### Provided entries
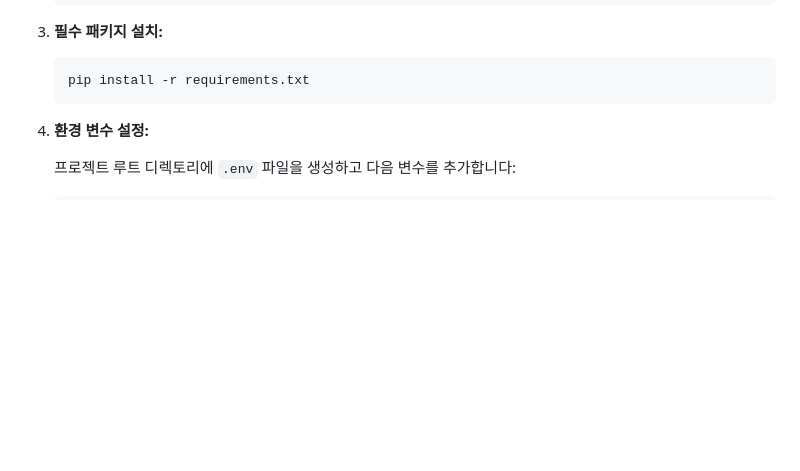
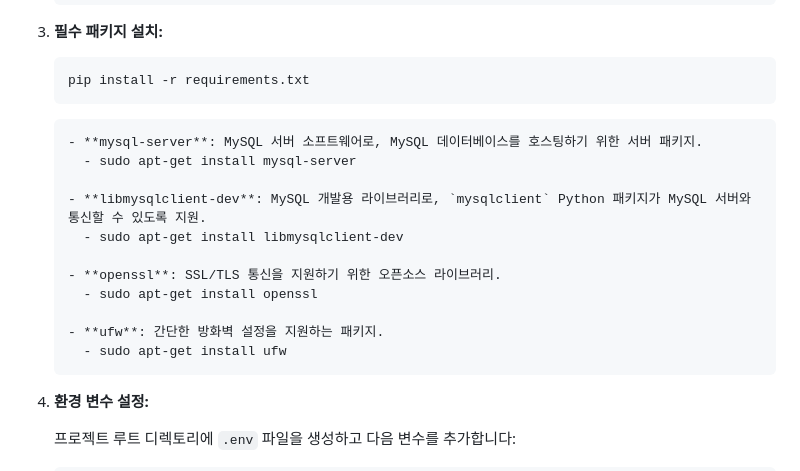
Before and after one commit to dongkoony/NAS-Server, a Markdown page: README.md, the part around the change. Drawn GitHub-style; blank space fills up the shorter version.

````diff
--- a/README.md
+++ b/README.md
@@ -64,6 +64,19 @@
     ```bash
     pip install -r requirements.txt
     ```
+    ```bash
+    - **mysql-server**: MySQL 서버 소프트웨어로, MySQL 데이터베이스를 호스팅하기 위한 서버 패키지.
+      - sudo apt-get install mysql-server
+
+    - **libmysqlclient-dev**: MySQL 개발용 라이브러리로, `mysqlclient` Python 패키지가 MySQL 서버와 통신할 수 있도록 지원.
+      - sudo apt-get install libmysqlclient-dev
+
+    - **openssl**: SSL/TLS 통신을 지원하기 위한 오픈소스 라이브러리.
+      - sudo apt-get install openssl
+
+    - **ufw**: 간단한 방화벽 설정을 지원하는 패키지.
+      - sudo apt-get install ufw
+    ```
 
 4. **환경 변수 설정:**
 
````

### Task requirements
Write out all the entries precisely as given, omitting each image.

### Task result
Before and after one commit to dongkoony/NAS-Server, a Markdown page: README.md, the part around the change. Drawn GitHub-style; blank space fills up the shorter version.

````diff
--- a/README.md
+++ b/README.md
@@ -64,6 +64,19 @@
     ```bash
     pip install -r requirements.txt
     ```
+    ```bash
+    - **mysql-server**: MySQL 서버 소프트웨어로, MySQL 데이터베이스를 호스팅하기 위한 서버 패키지.
+      - sudo apt-get install mysql-server
+
+    - **libmysqlclient-dev**: MySQL 개발용 라이브러리로, `mysqlclient` Python 패키지가 MySQL 서버와 통신할 수 있도록 지원.
+      - sudo apt-get install libmysqlclient-dev
+
+    - **openssl**: SSL/TLS 통신을 지원하기 위한 오픈소스 라이브러리.
+      - sudo apt-get install openssl
+
+    - **ufw**: 간단한 방화벽 설정을 지원하는 패키지.
+      - sudo apt-get install ufw
+    ```
 
 4. **환경 변수 설정:**
 
````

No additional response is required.